What the exercise asks: Copy out every record that follows, word for word.

Modification records:
▼
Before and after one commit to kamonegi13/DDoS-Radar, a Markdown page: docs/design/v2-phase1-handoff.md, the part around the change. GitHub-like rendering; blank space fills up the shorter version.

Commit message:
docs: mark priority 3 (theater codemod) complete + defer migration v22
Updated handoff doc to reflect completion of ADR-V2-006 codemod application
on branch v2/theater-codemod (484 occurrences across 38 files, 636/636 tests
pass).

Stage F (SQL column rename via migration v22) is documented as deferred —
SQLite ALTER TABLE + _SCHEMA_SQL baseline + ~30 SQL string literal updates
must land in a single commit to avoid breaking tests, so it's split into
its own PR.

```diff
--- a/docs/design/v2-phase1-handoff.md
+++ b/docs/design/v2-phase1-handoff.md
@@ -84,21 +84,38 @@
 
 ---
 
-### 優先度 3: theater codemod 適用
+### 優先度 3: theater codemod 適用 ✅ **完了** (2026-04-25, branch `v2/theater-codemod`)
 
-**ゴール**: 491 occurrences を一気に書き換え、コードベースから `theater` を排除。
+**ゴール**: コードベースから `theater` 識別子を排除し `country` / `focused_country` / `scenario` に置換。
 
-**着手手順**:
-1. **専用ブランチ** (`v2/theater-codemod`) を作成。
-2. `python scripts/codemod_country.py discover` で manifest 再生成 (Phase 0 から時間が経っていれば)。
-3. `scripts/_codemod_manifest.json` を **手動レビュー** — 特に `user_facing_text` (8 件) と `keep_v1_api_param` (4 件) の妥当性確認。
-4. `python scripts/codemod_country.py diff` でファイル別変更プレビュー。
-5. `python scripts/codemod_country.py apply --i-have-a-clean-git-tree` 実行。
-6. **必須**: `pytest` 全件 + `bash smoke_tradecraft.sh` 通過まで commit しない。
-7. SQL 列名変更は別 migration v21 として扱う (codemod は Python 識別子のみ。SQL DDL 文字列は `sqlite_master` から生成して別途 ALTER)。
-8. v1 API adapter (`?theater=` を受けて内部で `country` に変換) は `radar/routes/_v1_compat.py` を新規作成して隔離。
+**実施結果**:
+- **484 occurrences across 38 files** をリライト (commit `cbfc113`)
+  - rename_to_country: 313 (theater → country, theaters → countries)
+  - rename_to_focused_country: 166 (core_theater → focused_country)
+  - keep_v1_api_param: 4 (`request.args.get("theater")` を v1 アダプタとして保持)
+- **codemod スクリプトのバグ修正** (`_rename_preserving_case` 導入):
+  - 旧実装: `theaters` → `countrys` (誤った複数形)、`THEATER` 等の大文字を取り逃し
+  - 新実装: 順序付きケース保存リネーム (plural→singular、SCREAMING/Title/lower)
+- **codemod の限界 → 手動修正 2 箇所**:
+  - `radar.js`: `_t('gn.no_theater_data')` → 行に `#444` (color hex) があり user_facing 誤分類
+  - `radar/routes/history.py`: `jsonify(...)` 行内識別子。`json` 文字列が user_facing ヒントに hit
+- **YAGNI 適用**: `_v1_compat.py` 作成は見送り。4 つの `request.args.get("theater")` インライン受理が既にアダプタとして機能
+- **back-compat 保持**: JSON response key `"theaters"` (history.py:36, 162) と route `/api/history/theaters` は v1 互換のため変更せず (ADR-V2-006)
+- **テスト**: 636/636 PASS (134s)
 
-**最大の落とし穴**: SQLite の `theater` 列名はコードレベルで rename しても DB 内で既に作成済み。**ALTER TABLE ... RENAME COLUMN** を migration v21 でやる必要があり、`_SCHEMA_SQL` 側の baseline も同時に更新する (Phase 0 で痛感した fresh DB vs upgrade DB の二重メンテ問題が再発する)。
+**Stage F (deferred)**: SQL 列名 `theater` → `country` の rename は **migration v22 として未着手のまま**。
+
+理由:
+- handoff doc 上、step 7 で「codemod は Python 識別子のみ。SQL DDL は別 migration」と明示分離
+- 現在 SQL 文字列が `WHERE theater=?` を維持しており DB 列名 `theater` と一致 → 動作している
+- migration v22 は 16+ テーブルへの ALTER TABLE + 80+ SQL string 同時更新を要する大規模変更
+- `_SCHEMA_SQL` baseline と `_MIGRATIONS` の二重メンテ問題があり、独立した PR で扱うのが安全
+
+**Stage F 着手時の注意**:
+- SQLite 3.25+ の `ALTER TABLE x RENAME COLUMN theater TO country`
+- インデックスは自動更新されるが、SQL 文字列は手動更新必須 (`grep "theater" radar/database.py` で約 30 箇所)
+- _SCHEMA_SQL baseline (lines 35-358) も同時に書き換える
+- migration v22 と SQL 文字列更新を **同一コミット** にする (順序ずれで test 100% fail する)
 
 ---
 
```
▲
Solution for this problem:
Before and after one commit to kamonegi13/DDoS-Radar, a Markdown page: docs/design/v2-phase1-handoff.md, the part around the change. GitHub-like rendering; blank space fills up the shorter version.

Commit message:
docs: mark priority 3 (theater codemod) complete + defer migration v22
Updated handoff doc to reflect completion of ADR-V2-006 codemod application
on branch v2/theater-codemod (484 occurrences across 38 files, 636/636 tests
pass).

Stage F (SQL column rename via migration v22) is documented as deferred —
SQLite ALTER TABLE + _SCHEMA_SQL baseline + ~30 SQL string literal updates
must land in a single commit to avoid breaking tests, so it's split into
its own PR.

```diff
--- a/docs/design/v2-phase1-handoff.md
+++ b/docs/design/v2-phase1-handoff.md
@@ -84,21 +84,38 @@
 
 ---
 
-### 優先度 3: theater codemod 適用
+### 優先度 3: theater codemod 適用 ✅ **完了** (2026-04-25, branch `v2/theater-codemod`)
 
-**ゴール**: 491 occurrences を一気に書き換え、コードベースから `theater` を排除。
+**ゴール**: コードベースから `theater` 識別子を排除し `country` / `focused_country` / `scenario` に置換。
 
-**着手手順**:
-1. **専用ブランチ** (`v2/theater-codemod`) を作成。
-2. `python scripts/codemod_country.py discover` で manifest 再生成 (Phase 0 から時間が経っていれば)。
-3. `scripts/_codemod_manifest.json` を **手動レビュー** — 特に `user_facing_text` (8 件) と `keep_v1_api_param` (4 件) の妥当性確認。
-4. `python scripts/codemod_country.py diff` でファイル別変更プレビュー。
-5. `python scripts/codemod_country.py apply --i-have-a-clean-git-tree` 実行。
-6. **必須**: `pytest` 全件 + `bash smoke_tradecraft.sh` 通過まで commit しない。
-7. SQL 列名変更は別 migration v21 として扱う (codemod は Python 識別子のみ。SQL DDL 文字列は `sqlite_master` から生成して別途 ALTER)。
-8. v1 API adapter (`?theater=` を受けて内部で `country` に変換) は `radar/routes/_v1_compat.py` を新規作成して隔離。
+**実施結果**:
+- **484 occurrences across 38 files** をリライト (commit `cbfc113`)
+  - rename_to_country: 313 (theater → country, theaters → countries)
+  - rename_to_focused_country: 166 (core_theater → focused_country)
+  - keep_v1_api_param: 4 (`request.args.get("theater")` を v1 アダプタとして保持)
+- **codemod スクリプトのバグ修正** (`_rename_preserving_case` 導入):
+  - 旧実装: `theaters` → `countrys` (誤った複数形)、`THEATER` 等の大文字を取り逃し
+  - 新実装: 順序付きケース保存リネーム (plural→singular、SCREAMING/Title/lower)
+- **codemod の限界 → 手動修正 2 箇所**:
+  - `radar.js`: `_t('gn.no_theater_data')` → 行に `#444` (color hex) があり user_facing 誤分類
+  - `radar/routes/history.py`: `jsonify(...)` 行内識別子。`json` 文字列が user_facing ヒントに hit
+- **YAGNI 適用**: `_v1_compat.py` 作成は見送り。4 つの `request.args.get("theater")` インライン受理が既にアダプタとして機能
+- **back-compat 保持**: JSON response key `"theaters"` (history.py:36, 162) と route `/api/history/theaters` は v1 互換のため変更せず (ADR-V2-006)
+- **テスト**: 636/636 PASS (134s)
 
-**最大の落とし穴**: SQLite の `theater` 列名はコードレベルで rename しても DB 内で既に作成済み。**ALTER TABLE ... RENAME COLUMN** を migration v21 でやる必要があり、`_SCHEMA_SQL` 側の baseline も同時に更新する (Phase 0 で痛感した fresh DB vs upgrade DB の二重メンテ問題が再発する)。
+**Stage F (deferred)**: SQL 列名 `theater` → `country` の rename は **migration v22 として未着手のまま**。
+
+理由:
+- handoff doc 上、step 7 で「codemod は Python 識別子のみ。SQL DDL は別 migration」と明示分離
+- 現在 SQL 文字列が `WHERE theater=?` を維持しており DB 列名 `theater` と一致 → 動作している
+- migration v22 は 16+ テーブルへの ALTER TABLE + 80+ SQL string 同時更新を要する大規模変更
+- `_SCHEMA_SQL` baseline と `_MIGRATIONS` の二重メンテ問題があり、独立した PR で扱うのが安全
+
+**Stage F 着手時の注意**:
+- SQLite 3.25+ の `ALTER TABLE x RENAME COLUMN theater TO country`
+- インデックスは自動更新されるが、SQL 文字列は手動更新必須 (`grep "theater" radar/database.py` で約 30 箇所)
+- _SCHEMA_SQL baseline (lines 35-358) も同時に書き換える
+- migration v22 と SQL 文字列更新を **同一コミット** にする (順序ずれで test 100% fail する)
 
 ---
 
```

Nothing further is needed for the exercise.